- **Exercise requirements**
Determine the number of lines in the entries below in which the word "modification" appears, and reply with that number only.
====================
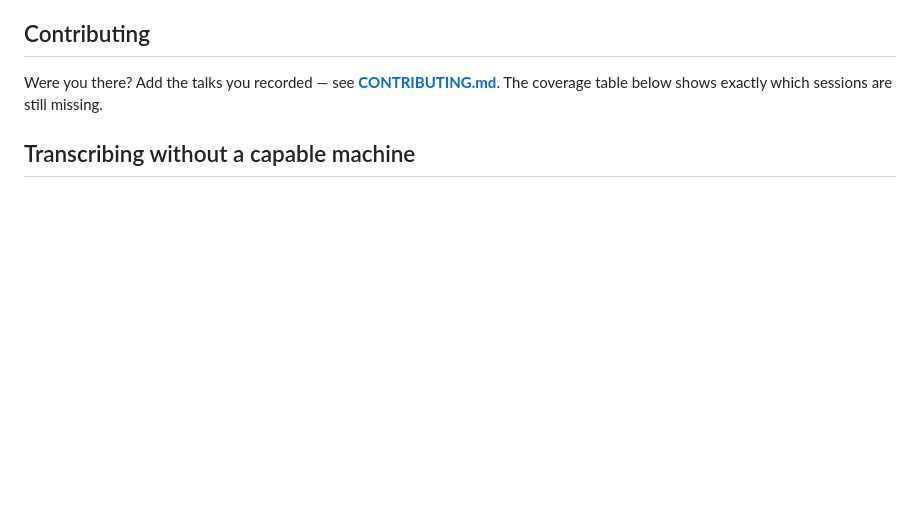
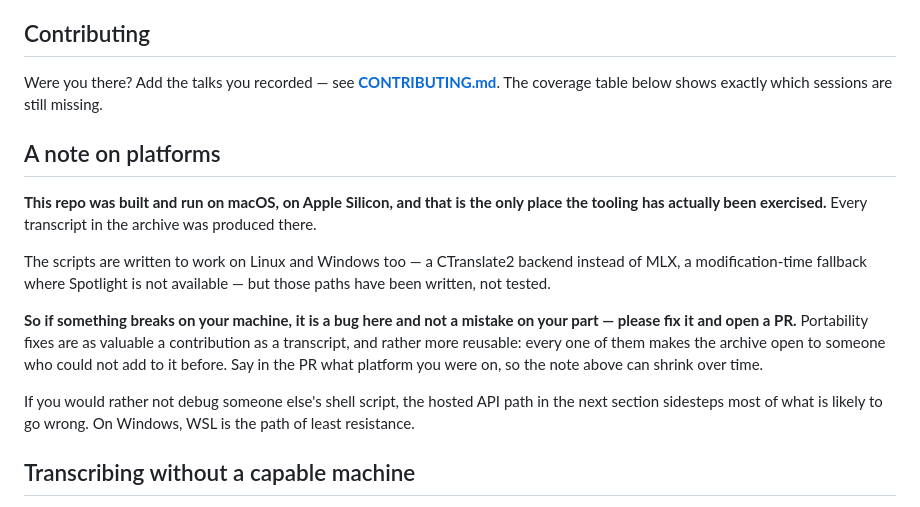
Before and after one commit to jcpinto54/agntcon-mcpcon-transcripts, a Markdown page: README.md, the part around the change. Rendered like a GitHub page; blank space fills up the shorter version.

Commit message:
Say plainly that this has only ever run on a Mac
The cross-platform support added in the last commit is written, not tested --
the CTranslate2 backend and the modification-time timestamp fallback have
never been run on Linux or Windows. Presenting them as working invites
someone to conclude their setup is at fault when it is ours.

README gets the disclaimer, and asks anyone who hits a break to fix it and
open a PR: a portability fix opens the archive to contributors who could not
add to it before, which outlasts any single transcript. AGENTS.md and
CONTRIBUTING.md carry the same qualifier where they make the claim, so an
agent does not promise more than has been verified.

Co-Authored-By: Claude Opus 5 <noreply@anthropic.com>

```diff
--- a/README.md
+++ b/README.md
@@ -41,6 +41,26 @@ the transcript is right.
 Were you there? Add the talks you recorded — see
 **[CONTRIBUTING.md](CONTRIBUTING.md)**. The coverage table below shows exactly
 which sessions are still missing.
+
+## A note on platforms
+
+**This repo was built and run on macOS, on Apple Silicon, and that is the only
+place the tooling has actually been exercised.** Every transcript in the
+archive was produced there.
+
+The scripts are written to work on Linux and Windows too — a CTranslate2
+backend instead of MLX, a modification-time fallback where Spotlight is not
+available — but those paths have been written, not tested.
+
+**So if something breaks on your machine, it is a bug here and not a mistake
+on your part — please fix it and open a PR.** Portability fixes are as
+valuable a contribution as a transcript, and rather more reusable: every one
+of them makes the archive open to someone who could not add to it before. Say
+in the PR what platform you were on, so the note above can shrink over time.
+
+If you would rather not debug someone else's shell script, the hosted API path
+in the next section sidesteps most of what is likely to go wrong. On Windows,
+WSL is the path of least resistance.
 
 ## Transcribing without a capable machine
 
```
Also changed, not shown: AGENTS.md (+3 -1 lines), CONTRIBUTING.md (+3 -1 lines).
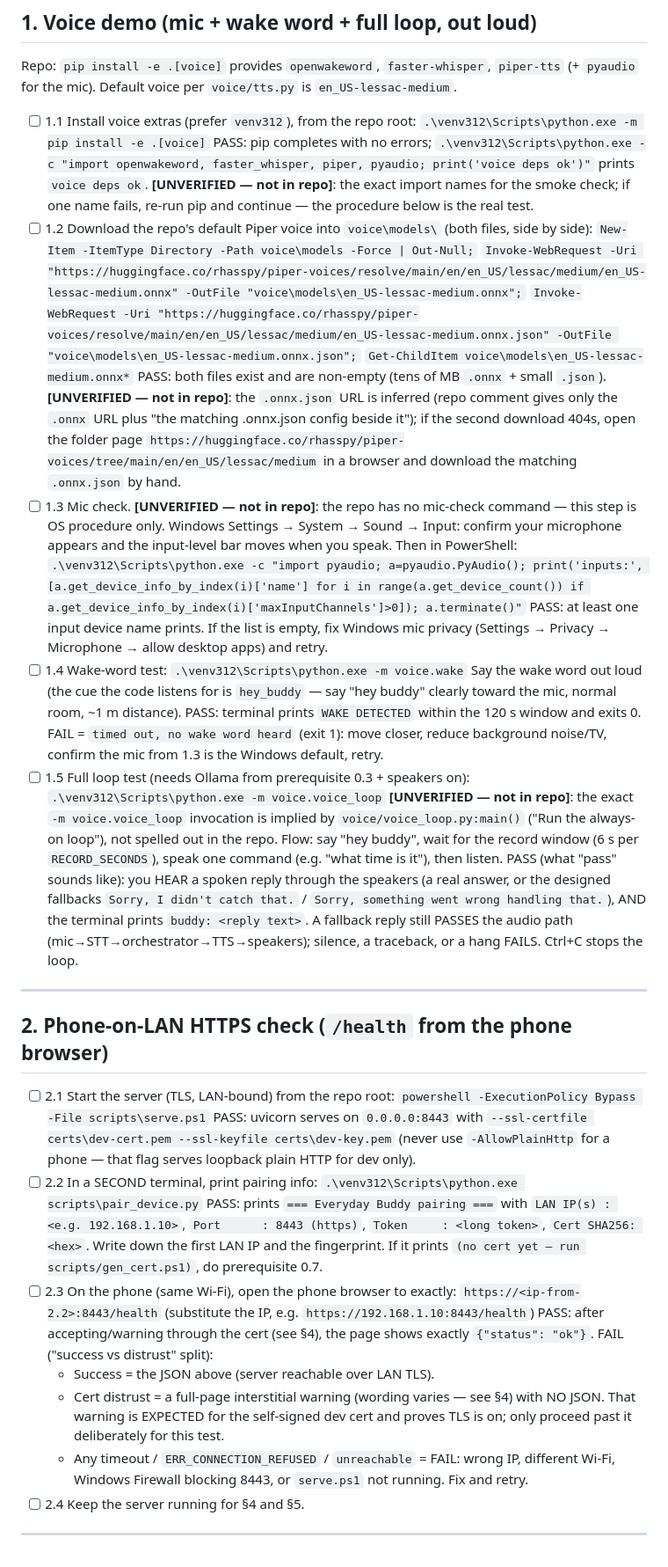
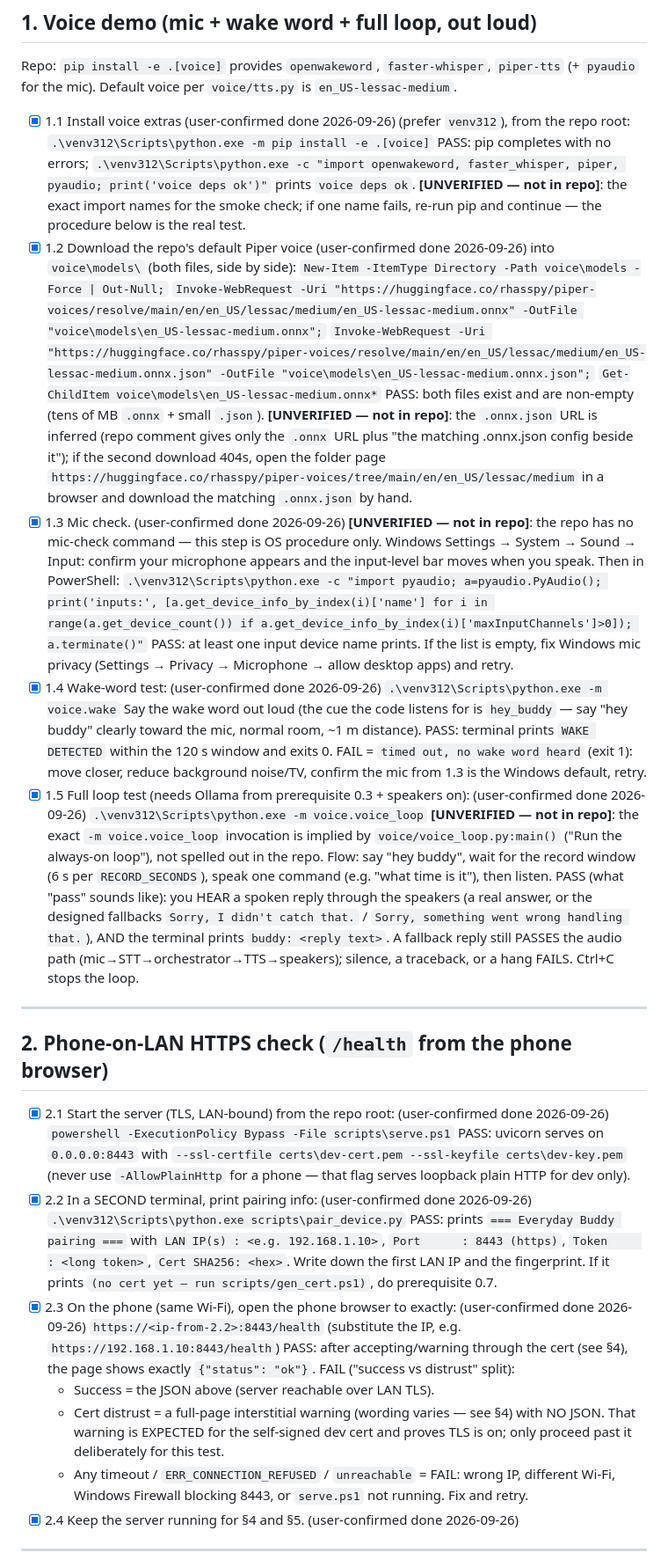
Before and after one commit to phoros-code/KREW, a Markdown page: HARDWARE_VERIFICATION.md, the part around the change. Shown at 88% size. GitHub-like rendering.

Commit message:
phase4: mark voice demo and phone-on-LAN gates user-confirmed done

```diff
--- a/HARDWARE_VERIFICATION.md
+++ b/HARDWARE_VERIFICATION.md
@@ -35,23 +35,23 @@
 
 Repo: `pip install -e .[voice]` provides `openwakeword`, `faster-whisper`, `piper-tts` (+ `pyaudio` for the mic). Default voice per `voice/tts.py` is `en_US-lessac-medium`.
 
-- [ ] 1.1 Install voice extras (prefer `venv312`), from the repo root:
+- [x] 1.1 Install voice extras (user-confirmed done 2026-09-26) (prefer `venv312`), from the repo root:
   `.\venv312\Scripts\python.exe -m pip install -e .[voice]`
   PASS: pip completes with no errors; `.\venv312\Scripts\python.exe -c "import openwakeword, faster_whisper, piper, pyaudio; print('voice deps ok')"` prints `voice deps ok`. **[UNVERIFIED — not in repo]**: the exact import names for the smoke check; if one name fails, re-run pip and continue — the procedure below is the real test.
-- [ ] 1.2 Download the repo's default Piper voice into `voice\models\` (both files, side by side):
+- [x] 1.2 Download the repo's default Piper voice (user-confirmed done 2026-09-26) into `voice\models\` (both files, side by side):
   `New-Item -ItemType Directory -Path voice\models -Force | Out-Null;`
   `Invoke-WebRequest -Uri "https://huggingface.co/rhasspy/piper-voices/resolve/main/en/en_US/lessac/medium/en_US-lessac-medium.onnx" -OutFile "voice\models\en_US-lessac-medium.onnx";`
   `Invoke-WebRequest -Uri "https://huggingface.co/rhasspy/piper-voices/resolve/main/en/en_US/lessac/medium/en_US-lessac-medium.onnx.json" -OutFile "voice\models\en_US-lessac-medium.onnx.json";`
   `Get-ChildItem voice\models\en_US-lessac-medium.onnx*`
   PASS: both files exist and are non-empty (tens of MB `.onnx` + small `.json`). **[UNVERIFIED — not in repo]**: the `.onnx.json` URL is inferred (repo comment gives only the `.onnx` URL plus "the matching .onnx.json config beside it"); if the second download 404s, open the folder page `https://huggingface.co/rhasspy/piper-voices/tree/main/en/en_US/lessac/medium` in a browser and download the matching `.onnx.json` by hand.
-- [ ] 1.3 Mic check. **[UNVERIFIED — not in repo]**: the repo has no mic-check command — this step is OS procedure only. Windows Settings → System → Sound → Input: confirm your microphone appears and the input-level bar moves when you speak. Then in PowerShell:
+- [x] 1.3 Mic check. (user-confirmed done 2026-09-26) **[UNVERIFIED — not in repo]**: the repo has no mic-check command — this step is OS procedure only. Windows Settings → System → Sound → Input: confirm your microphone appears and the input-level bar moves when you speak. Then in PowerShell:
   `.\venv312\Scripts\python.exe -c "import pyaudio; a=pyaudio.PyAudio(); print('inputs:', [a.get_device_info_by_index(i)['name'] for i in range(a.get_device_count()) if a.get_device_info_by_index(i)['maxInputChannels']>0]); a.terminate()"`
   PASS: at least one input device name prints. If the list is empty, fix Windows mic privacy (Settings → Privacy → Microphone → allow desktop apps) and retry.
-- [ ] 1.4 Wake-word test:
+- [x] 1.4 Wake-word test: (user-confirmed done 2026-09-26)
   `.\venv312\Scripts\python.exe -m voice.wake`
   Say the wake word out loud (the cue the code listens for is `hey_buddy` — say "hey buddy" clearly toward the mic, normal room, ~1 m distance).
   PASS: terminal prints `WAKE DETECTED` within the 120 s window and exits 0. FAIL = `timed out, no wake word heard` (exit 1): move closer, reduce background noise/TV, confirm the mic from 1.3 is the Windows default, retry.
-- [ ] 1.5 Full loop test (needs Ollama from prerequisite 0.3 + speakers on):
+- [x] 1.5 Full loop test (needs Ollama from prerequisite 0.3 + speakers on): (user-confirmed done 2026-09-26)
   `.\venv312\Scripts\python.exe -m voice.voice_loop` **[UNVERIFIED — not in repo]**: the exact `-m voice.voice_loop` invocation is implied by `voice/voice_loop.py:main()` ("Run the always-on loop"), not spelled out in the repo.
   Flow: say "hey buddy", wait for the record window (6 s per `RECORD_SECONDS`), speak one command (e.g. "what time is it"), then listen.
   PASS (what "pass" sounds like): you HEAR a spoken reply through the speakers (a real answer, or the designed fallbacks `Sorry, I didn't catch that.` / `Sorry, something went wrong handling that.`), AND the terminal prints `buddy: <reply text>`. A fallback reply still PASSES the audio path (mic→STT→orchestrator→TTS→speakers); silence, a traceback, or a hang FAILS. Ctrl+C stops the loop.
@@ -60,19 +60,19 @@ Repo: `pip install -e .[voice]` provides `openwakeword`, `faster-whisper`, `pipe
 
 ## 2. Phone-on-LAN HTTPS check (`/health` from the phone browser)
 
-- [ ] 2.1 Start the server (TLS, LAN-bound) from the repo root:
+- [x] 2.1 Start the server (TLS, LAN-bound) from the repo root: (user-confirmed done 2026-09-26)
   `powershell -ExecutionPolicy Bypass -File scripts\serve.ps1`
   PASS: uvicorn serves on `0.0.0.0:8443` with `--ssl-certfile certs\dev-cert.pem --ssl-keyfile certs\dev-key.pem` (never use `-AllowPlainHttp` for a phone — that flag serves loopback plain HTTP for dev only).
-- [ ] 2.2 In a SECOND terminal, print pairing info:
+- [x] 2.2 In a SECOND terminal, print pairing info: (user-confirmed done 2026-09-26)
   `.\venv312\Scripts\python.exe scripts\pair_device.py`
   PASS: prints `=== Everyday Buddy pairing ===` with `LAN IP(s) : <e.g. 192.168.1.10>`, `Port      : 8443 (https)`, `Token     : <long token>`, `Cert SHA256: <hex>`. Write down the first LAN IP and the fingerprint. If it prints `(no cert yet — run scripts/gen_cert.ps1)`, do prerequisite 0.7.
-- [ ] 2.3 On the phone (same Wi-Fi), open the phone browser to exactly:
+- [x] 2.3 On the phone (same Wi-Fi), open the phone browser to exactly: (user-confirmed done 2026-09-26)
   `https://<ip-from-2.2>:8443/health` (substitute the IP, e.g. `https://192.168.1.10:8443/health`)
   PASS: after accepting/warning through the cert (see §4), the page shows exactly `{"status": "ok"}`. FAIL ("success vs distrust" split):
   - Success = the JSON above (server reachable over LAN TLS).
   - Cert distrust = a full-page interstitial warning (wording varies — see §4) with NO JSON. That warning is EXPECTED for the self-signed dev cert and proves TLS is on; only proceed past it deliberately for this test.
   - Any timeout / `ERR_CONNECTION_REFUSED` / `unreachable` = FAIL: wrong IP, different Wi-Fi, Windows Firewall blocking 8443, or `serve.ps1` not running. Fix and retry.
-- [ ] 2.4 Keep the server running for §4 and §5.
+- [x] 2.4 Keep the server running for §4 and §5. (user-confirmed done 2026-09-26)
 
 ---
 
```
====================
- **Answer section**
2